The Meeting of the Old & the New East End in Redchurch St
(Click to enlarge and explore this drawing)
In recent years, Redchurch St has become the conduit through which the culture of the New East End has been channelled into the Old East End, as the street that was once part of the infamous Old Nicol slum has been transformed into London’s most fashionable destination. At one end is Shoreditch, lined with new media enterprises and expensive bars, while at the other end is Brick Lane, with its street markets, leather shops and beigel bakeries. And in the middle is Adam Dant, the last artist left on Redchurch St, living and working in the midst of the hullabaloo.
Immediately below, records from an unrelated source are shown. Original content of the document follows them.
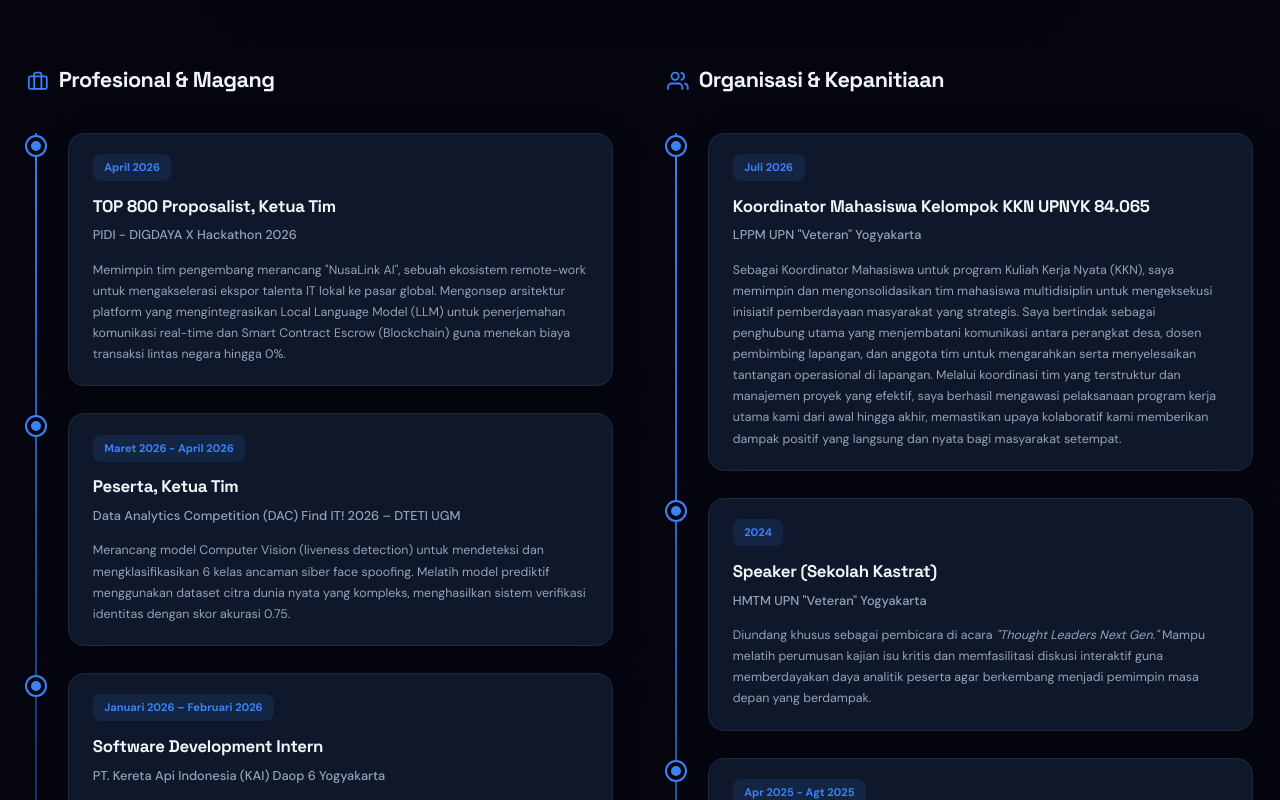
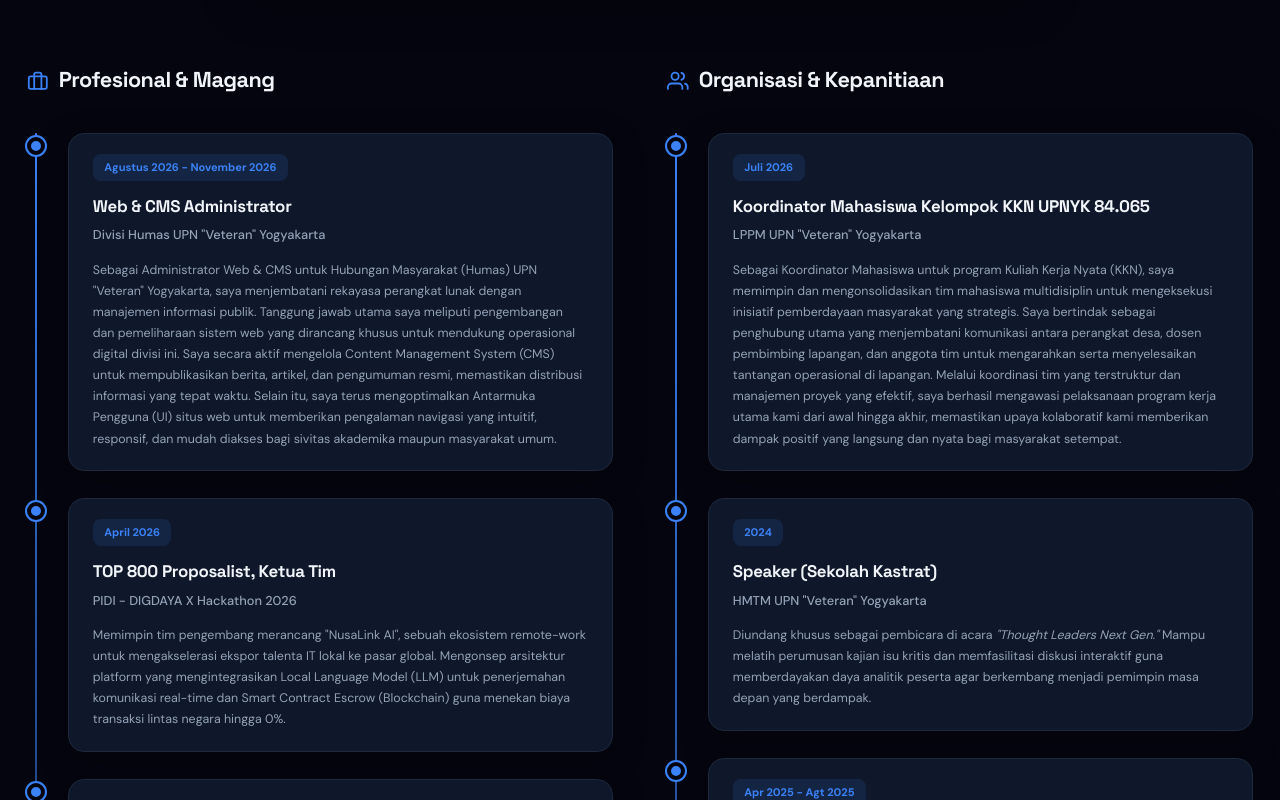
Before and after one commit to Dhani2612/website-portofolio, a React (Vite) app: page / in a window 1280 px wide. Shown: the part 1300-2100 px from the top of the page. Built offline with nearby package versions, Linux system fonts and the light colour scheme.

Commit message:
feat: add Humas UPN experience

```diff
--- a/src/components/Experience.jsx
+++ b/src/components/Experience.jsx
@@ -40,6 +40,16 @@ const Experience = () => {
           <div className="timeline-column fade-in">
             <h3 className="column-title"><FiBriefcase /> Profesional & Magang</h3>
             <div className="timeline">
+              <div className="timeline-item">
+                <div className="timeline-dot"></div>
+                <div className="timeline-content">
+                  <span className="timeline-date">Agustus 2026 - November 2026</span>
+                  <h4 className="timeline-role">Web & CMS Administrator</h4>
+                  <p className="timeline-company">Divisi Humas UPN "Veteran" Yogyakarta</p>
+                  <p className="timeline-desc">Sebagai Administrator Web & CMS untuk Hubungan Masyarakat (Humas) UPN "Veteran" Yogyakarta, saya menjembatani rekayasa perangkat lunak dengan manajemen informasi publik. Tanggung jawab utama saya meliputi pengembangan dan pemeliharaan sistem web yang dirancang khusus untuk mendukung operasional digital divisi ini. Saya secara aktif mengelola Content Management System (CMS) untuk mempublikasikan berita, artikel, dan pengumuman resmi, memastikan distribusi informasi yang tepat waktu. Selain itu, saya terus mengoptimalkan Antarmuka Pengguna (UI) situs web untuk memberikan pengalaman navigasi yang intuitif, responsif, dan mudah diakses bagi sivitas akademika maupun masyarakat umum.</p>
+                </div>
+              </div>
+
               <div className="timeline-item">
                 <div className="timeline-dot"></div>
                 <div className="timeline-content">
```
Celebrated as a cartographer extraordinaire, Adam took his satirical pen in hand to create this epic social panorama of The Meeting of the Old & the New East End in Redchurch St populated with hundreds of characters, both real and mythological, that compose the identity of this notorious thoroughfare. At the far end, drunken Foxtons estate agents characterised by their pointy shoes and spiky haircuts collapse in a drunken heap while leaving The White Horse strip pub. Ken Livingston is about the run them over by driving a bendy bus round the corner as Boris Johnston falls off the open platform of a passing Routemaster. All this drama, yet you are merely on the threshold of Redchurch St.
Meanwhile, amongst those representing the Old East End, you may recognise Richard Lee, the bicycle parts seller whose family have been trading on Sclater St since 1880, and the young Charlie Burns, the legendary waste paper merchant who died recently at ninety-six, portrayed here at seven-years-old, put in a halter by his father to pull the waste paper cart round the City. Elsewhere in this extravagant fantasy (eerily not too far from the reality) the iconography of Old and the New East End appear to have become mixed up as members of Shoreditch House have relocated from their rooftop swimming pool to a flooded hole in the road and a pop-up brothel opens for business nearby. Amongst the mayhem unleashed in this tiny street by the surreal culture clash between flashy new money and long-term poverty, spot Terence Conran, Keira Knightley, Bud Flanagan, Pearlies behaving badly, a pack of dogs from Hoxton and urban foxes on the prowl.
“We are presented with a plastic version of the authentic, here at the City fringe,” Adam confided to me in a discreet whisper as we walked together down the street in question, “In Redchurch St, behind this scruffy fascia of poverty, people on laptops are designing apps.”
For local cognoscenti, Adam’s drawing is a chance to test your people-spotting skills while, for the rest of us, it is a welcome opportunity to chuckle at human folly.
Drawing copyright © Adam Dant
You may like to take a look at some of Adam Dant’s other work
Click here to buy a copy of The Map of Spitalfields Life drawn by Adam Dant with descriptions by The Gentle Author